  1. Get Premium. While the free account gets you going, I enjoy the fact that I can access the notes from a variety of devices- including offline and has a more powerful search facility (including searching pdfs and handwritten notes)
  2. Organise folders the same as email. I have used the GTD strategy of organising folders in my email. By replicating this in Evernote, I automatically organise appropriate documents into the right folder. Always problematic when you think that a key phase is best at the time, though makes no sense later on- better have the two systems using same “key words”
  3. Tag- if it works for you. Certainly helps for grouping. Personally, I find tagging more labour intensive as the built-in search tool and use of the folders above does me fine.  Others I know who use Evernote swear by the tagging…
  4. Know your Evernote email. This can be found by looking in your Account Info
  5. Know some shortcuts. When sending emails, know that:
    1. The beginning of the subject line will be the title of your note
    2. To pop your email straight into a known notebook, include “@” immediately followed by the appropriate notebook in the Subject field.
    3. Into tagging? Add “#” immediately followed by an existing tag in the Subject field
    4. Need a reminder? Include an exclamation point- e.g. Email Subject: Portfolio Meeting !2017/04/12
    5. Need all of the above? Then the order is Email Subject: [Title of Note] ![Reminder Date] @[Folder] #[Tag]
  6. Want to quickly present your info? The presentation tool is a quick and easy way to present what is in an Evernote note. Once in presentation mode, look to the far right where you can change the “Presentation Settings”, adding horizontal lines to your note to create the likes of slides…
  7. Install browser add-ins. Most browsers have add-ins that you can download to make clipping notes to Evernote a piece of cake!
  8. iOS IFTTT applets. The “if [this occurs] then do this” applets for iPhone and iPad are also handy. This might include converting your Reminders to a note, saving Instagram photos or Tweets to Evernote, quickly appending to a to-do (or shopping) note, or copying new Evernote to Onenote

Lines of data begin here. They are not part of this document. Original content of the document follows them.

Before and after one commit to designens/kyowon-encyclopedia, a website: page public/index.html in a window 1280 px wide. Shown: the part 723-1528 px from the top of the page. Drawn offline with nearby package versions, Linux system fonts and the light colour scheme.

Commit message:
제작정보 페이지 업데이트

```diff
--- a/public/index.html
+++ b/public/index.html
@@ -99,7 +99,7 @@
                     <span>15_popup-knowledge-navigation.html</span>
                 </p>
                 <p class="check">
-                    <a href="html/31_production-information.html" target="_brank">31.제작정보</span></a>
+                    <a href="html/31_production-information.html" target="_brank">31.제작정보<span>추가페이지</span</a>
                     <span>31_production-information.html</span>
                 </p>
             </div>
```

Posted by & filed under mosomelt.

Recently, I was privy to seeing what the Paramedic team have produced ( in terms of developing a 360 degree environment that then has “Hot Spots” added to link viewers to related material. Added with the loan of an LG 360 camera (, I was inspired to create something myself. This is what I came up with ( The idea is to provide students an introduction of a clinical environment. Within that space, they explore by viewing prompting questions, linking to videos, course documents and lectures, reflection log, and case scenarios.

The potential from here is to have role-play for sections of the environment, with the student required to gather information from the available resources in the simulated environment before entering the next. For example, picture a hockey field where the PHYSIOTHERAPIST is the first to the scene of a player who was knocked in the mouth by a wayward hockey ball and has a suspected concussion. The student would need to assess the patient, witnesses, may be deal with conflict of the coach who want the player to be quickly patched up and continue playing. After being guided through some videos, quizzes and other resources, the physio recommends for the patient to be taken to the hospital via PARAMEDIC. Enter new scene where there is handover of appropriate information at the sideline. The physio gets to “see” the 360 environment of the ambulance, as the paramedicine student continues with assessment, may be deal with an en-route seizure, before handing over to the NURSE.

While the initial set up of Seekbeak ( took some getting use to (and knowing to pass on the public link for the created environment rather than the working link…), if the linked resources are already available, is relatively easy to use.

Thinking cap on for the next teaching/ interprofessional environment…